Monday, July 11, 2016

Hickory shuckworm, fall webworm and scab: Time to spray again

   I've been watching the weather and monitoring our pecan grove trying to keep to top of possible pest problems. I'm really worried about scab get started on our nut crop. Scab infections can spread rapidly on pecan shucks during the period of rapid nut growth that occurs during July. We have received numerous rain showers since the last time we made a fungicide application and the time has come to apply another protective layer on fungicide on the nuts (2 weeks between sprays).

    In scouting our pecan grove, we've seen three insect pests that I would like to keep under control. The first is fall webworm (photo at left). We don't have an overwhelming webworm problem in the orchard but there are just enough first generation colonies that, if left untreated,  may lead to a huge second generation problem in August.
    We have also collected several dropped nuts damaged by hickory shuckworm  You can identify hickory shuckworm damage by finding an ovipostion scar surrounded by a ring of white insect scales (photo at right). With a low to moderate crop this year I want to make sure we hold onto as many nuts as possible. Controlling hickory shuckworm will help maintain the current nut set.
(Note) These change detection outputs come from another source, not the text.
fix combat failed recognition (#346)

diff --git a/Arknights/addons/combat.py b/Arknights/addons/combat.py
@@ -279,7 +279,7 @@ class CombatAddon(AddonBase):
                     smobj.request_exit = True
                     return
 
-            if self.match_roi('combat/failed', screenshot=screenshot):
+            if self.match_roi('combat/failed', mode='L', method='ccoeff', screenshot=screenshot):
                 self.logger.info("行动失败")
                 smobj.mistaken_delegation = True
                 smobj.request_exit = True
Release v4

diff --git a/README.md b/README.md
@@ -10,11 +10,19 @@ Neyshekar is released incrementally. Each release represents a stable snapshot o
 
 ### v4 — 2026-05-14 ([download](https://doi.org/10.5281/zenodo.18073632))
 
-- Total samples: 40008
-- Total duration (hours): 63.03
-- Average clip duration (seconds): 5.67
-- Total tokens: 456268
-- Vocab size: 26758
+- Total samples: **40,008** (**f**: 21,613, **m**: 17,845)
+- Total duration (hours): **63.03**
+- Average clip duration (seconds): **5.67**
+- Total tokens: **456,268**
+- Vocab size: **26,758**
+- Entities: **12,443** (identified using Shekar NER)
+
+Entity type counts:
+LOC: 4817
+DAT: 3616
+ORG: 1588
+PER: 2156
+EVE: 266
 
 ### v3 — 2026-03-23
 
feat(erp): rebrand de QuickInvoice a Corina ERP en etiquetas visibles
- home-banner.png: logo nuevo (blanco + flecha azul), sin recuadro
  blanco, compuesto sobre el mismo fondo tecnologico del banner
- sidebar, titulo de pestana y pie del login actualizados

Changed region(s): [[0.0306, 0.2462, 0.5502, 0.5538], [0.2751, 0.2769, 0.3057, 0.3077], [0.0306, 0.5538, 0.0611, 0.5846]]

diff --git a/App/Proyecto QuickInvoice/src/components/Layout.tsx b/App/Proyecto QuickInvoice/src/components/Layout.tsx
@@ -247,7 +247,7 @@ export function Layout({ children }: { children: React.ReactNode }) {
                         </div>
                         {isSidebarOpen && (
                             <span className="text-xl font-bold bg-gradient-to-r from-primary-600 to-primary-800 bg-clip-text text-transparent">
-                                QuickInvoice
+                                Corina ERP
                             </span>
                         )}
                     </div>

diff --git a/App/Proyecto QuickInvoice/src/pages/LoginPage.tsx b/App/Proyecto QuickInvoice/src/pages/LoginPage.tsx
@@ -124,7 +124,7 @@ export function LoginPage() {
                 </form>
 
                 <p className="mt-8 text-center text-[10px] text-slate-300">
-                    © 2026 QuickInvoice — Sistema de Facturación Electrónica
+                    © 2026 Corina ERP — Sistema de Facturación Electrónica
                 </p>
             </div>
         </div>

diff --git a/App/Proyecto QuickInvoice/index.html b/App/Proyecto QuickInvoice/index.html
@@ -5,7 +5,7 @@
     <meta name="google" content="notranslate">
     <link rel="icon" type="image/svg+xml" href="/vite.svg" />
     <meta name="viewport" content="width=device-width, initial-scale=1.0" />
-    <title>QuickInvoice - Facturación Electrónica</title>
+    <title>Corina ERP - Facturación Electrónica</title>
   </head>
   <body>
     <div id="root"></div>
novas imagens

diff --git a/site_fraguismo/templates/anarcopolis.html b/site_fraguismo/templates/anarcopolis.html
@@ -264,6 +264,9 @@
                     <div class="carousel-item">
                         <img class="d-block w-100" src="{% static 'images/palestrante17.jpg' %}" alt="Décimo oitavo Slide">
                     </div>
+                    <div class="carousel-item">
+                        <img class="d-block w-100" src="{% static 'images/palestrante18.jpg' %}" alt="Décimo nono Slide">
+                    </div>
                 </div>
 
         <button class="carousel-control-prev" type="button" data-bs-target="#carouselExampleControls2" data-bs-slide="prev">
    The third insect pest we have found in our pecan grove this week is Japanese beetle. This is a new pest for us and one that is just starting to move into our area. This shiny green beetle with copper-colored wing covers, usually feeds in groups of several beetles. Pecan leaves take on a tattered appearance following beetle feeding.
   In spraying for pecan scab today, we included an insecticide in the spray tank to make sure we keep webworm, shuckworm, and Japanese beetle under control.